The Sun Also Rises
Updated: Jun 26, 2020
The Sun Also Rises, by Ernest Hemingway, is my first Hemingway experience, and the first fiction book I've read in several years.
Since I was young, I have generally preferred non-fiction. However, I do believe there is value in reading works of fiction, so I figured I'd further culture myself and start with a classic.
Hemingway's writing style is remarkably modern and easier to understand for a book written nearly a century ago. Though I did use the Google to look up some slang.
Set in the post WWI era, the protagonist, Jake Barnes, tells a story that almost makes you feel like you are alongside him, sharing in his experiences. Particularly his hopeless love for Lady Brett Ashley and his account of the bullfighting festivities, in Pamplona, Spain. The story is loosely based on the life of Hemingway and his friends.
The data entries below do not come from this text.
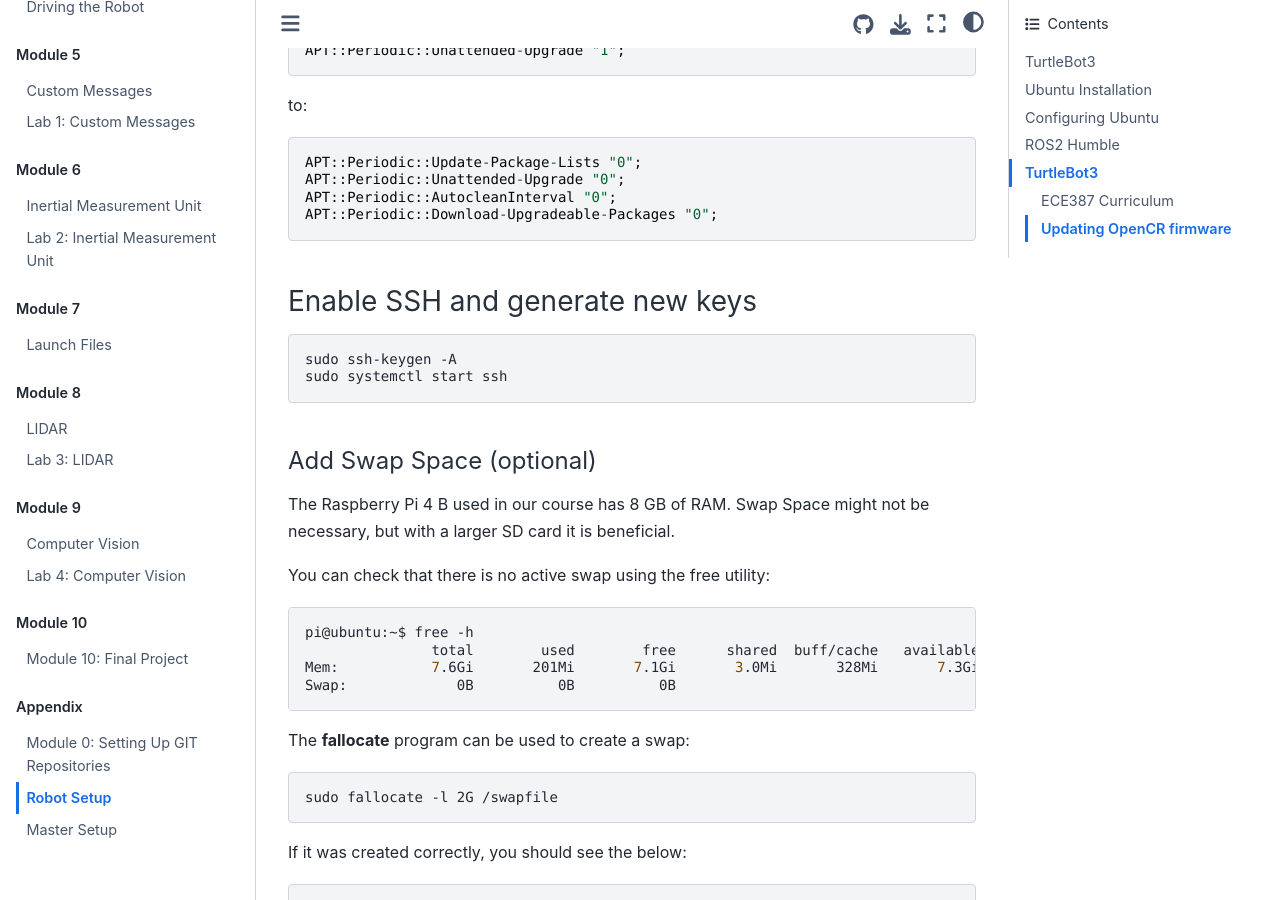
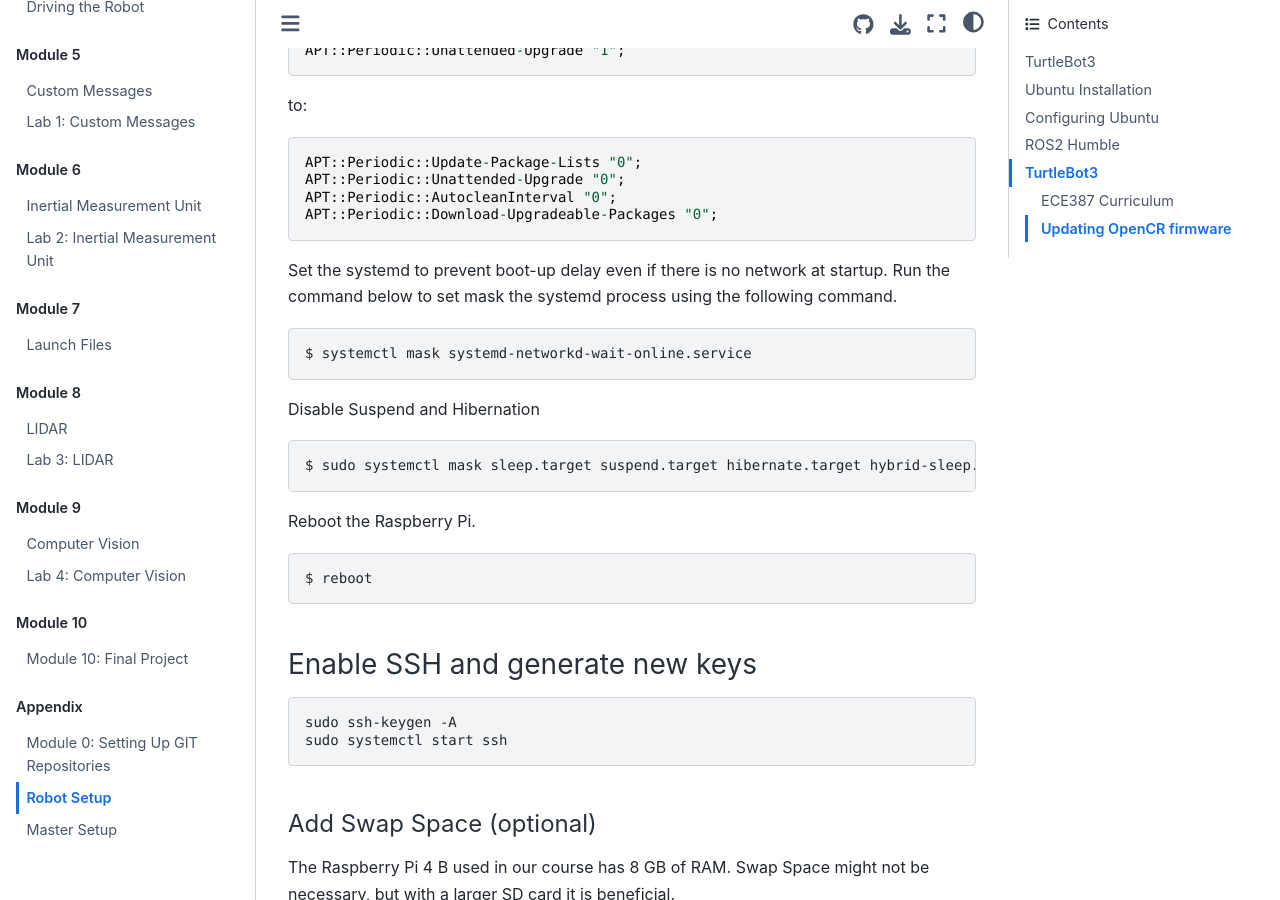
Before and after one commit to stanbaek/ece387_book, a Jupyter Book: the page built from docs/Module00.1_RobotSetup/RobotSetup.md, in a window 1280 px wide and 900 px high, scrolled down 8592 px. Built offline with Jupyter Book 1.0.4 settings and Sphinx 7.4.7 and the Sphinx Book theme 1.1.4, drawn with Linux system fonts in a browser that asks for light colours.

Commit message:
minor update

````diff
--- a/docs/Module00.1_RobotSetup/RobotSetup.md
+++ b/docs/Module00.1_RobotSetup/RobotSetup.md
@@ -212,7 +212,6 @@
 Alternatively, you can reboot your system and the changes will be automatically applied once the system boots.
 
 
-
 **Optional:** It may be beneficial to setup a static IP address. To do this you need to determine your subnet and gateway.
 
 Determine subnet and gateway addresses:
@@ -272,6 +271,28 @@
 APT::Periodic::AutocleanInterval "0";
 APT::Periodic::Download-Upgradeable-Packages "0";
 ```
+
+
+Set the systemd to prevent boot-up delay even if there is no network at startup. Run the command below to set mask the systemd process using the following command.
+```
+$ systemctl mask systemd-networkd-wait-online.service
+```
+
+Disable Suspend and Hibernation
+```
+$ sudo systemctl mask sleep.target suspend.target hibernate.target hybrid-sleep.target
+```
+Reboot the Raspberry Pi.
+```
+$ reboot
+```
+
+
+
+
+
+
+
 
 ### Enable SSH and generate new keys
 ```bash
````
Hemingway himself was an avid bullfighting enthusiast.
Over the span of a few months, Barnes and his friends, in the midst of a complicated love triangle (hexagon?), have quite an adventure. The story is rich with moral quandaries. They drink too much, are likely depressed, and certainly void of any direction in their lives as they search to find meaning.
It was an enjoyable read, and I look forward to continuing to sprinkle in the occasional work of fiction into my reading selections.